The Environmental Protection Agency (EPA) only has 180 days to award GGRF funding to deserving grant recipients. That timeline will make it hard - if not impossible - to make sure the money is distributed to communities that are most vulnerable to climate change.
That’s why – instead of the EPA racing to give out $27 billion in just a few months – we’re calling for the EPA to use at least $20 billion in GGRF funding to create a National Green Bank so that we can have the time needed to cut costs, and ensure we’re using our resources effectively.
Change is Impossible Without Accountability
Even though the GGRF is a national investment, a National Green Bank creates a significant opportunity to fund climate solutions at both local and state levels – now and in the future.
Operating as an independent non-profit, the National Green Bank would act as an intermediary between stakeholders, EPA, Congress, and recipients so that:
- No one is alienated from the process
- Plans are properly implemented and meet all the IRA and EPA requirements.
Unlike an EPA grant program, we can make sure investments are built around a community's needs by empowering other local and state-wide green banks, local CDFIs, venture capitalists, minority depository institutions, and other nonprofits to make their own region-specific decisions and investments.
A Green Future Starts Today
We’re at a critical point in history and the Greenhouse Gas Reduction Fund provides us with a stepping stone we need to mobilize individuals, entities, and sectors, together, alongside the transition instead of against it.
If the EPA fails to create a National Green Bank, they’ll forgo the opportunity to maximize the impact that $27 billion can have on marginalized communities who have been disproportionately impacted by the climate crisis.
This can change today.

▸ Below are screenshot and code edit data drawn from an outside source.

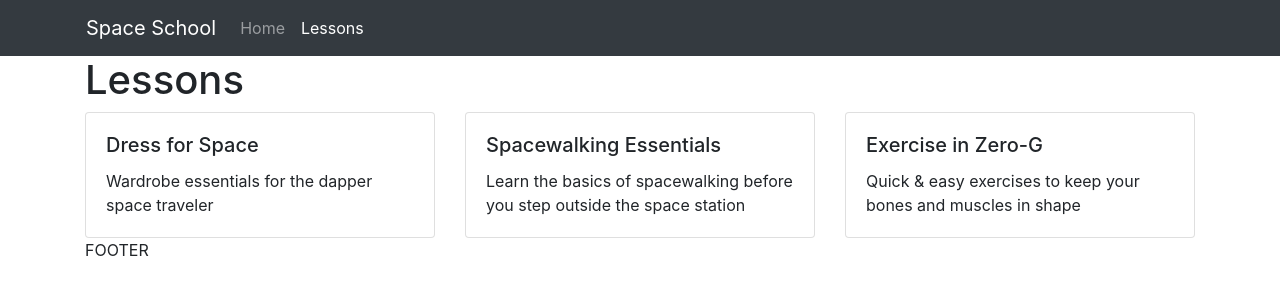
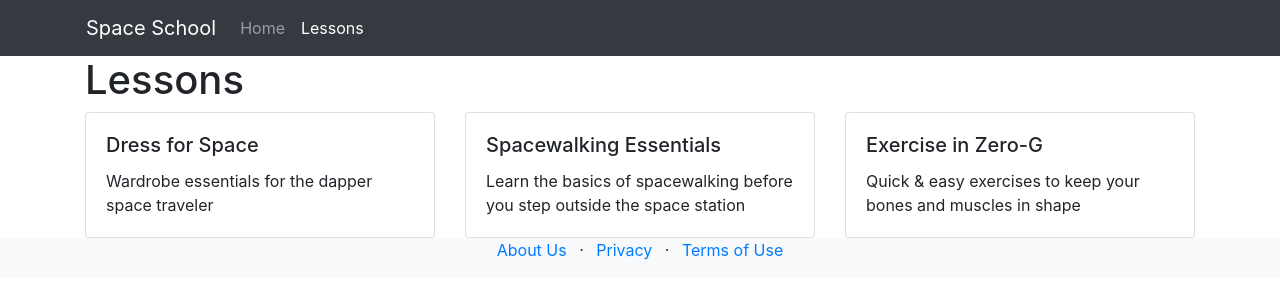
Before and after one commit to DamianoSilverhand/E-Space, a plain HTML site: page lessons.html in a window 1280 px wide. Drawn offline with nearby package versions, Linux system fonts and the light colour scheme.

Commit message:
Added footer to lessons file

```diff
--- a/lessons.html
+++ b/lessons.html
@@ -66,14 +66,19 @@
         </div>
       </div>
     </div>
+  </div>
+ <div class="bg-light">
+   <div class="container">
      <div class="row">
        <div class="col">
-        <p>FOOTER</p>
+         <ul class="list-inline text-center">
+           <li class="list-inline-item"><a href="#">About Us</a></li>
+           <li class="list-inline-item">&middot;</li>
+           <li class="list-inline-item"><a href="#">Privacy</a></li>
+           <li class="list-inline-item">&middot;</li>
+           <li class="list-inline-item"><a href="#">Terms of Use</a></li>
+         </ul>
        </div>
-    </div>
-    <div class="bg-dark">
-      <div class="container">
-        <div class="row">
      </div>
    </div>
  </div>
```
Lines whose indentation alone changed are shown as unchanged.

We need your voice. The EPA won’t move forward with this strategy without ample public support. Join us in urging the EPA to build an equitable and transformative future by using GGRF funding to create a National Green Bank.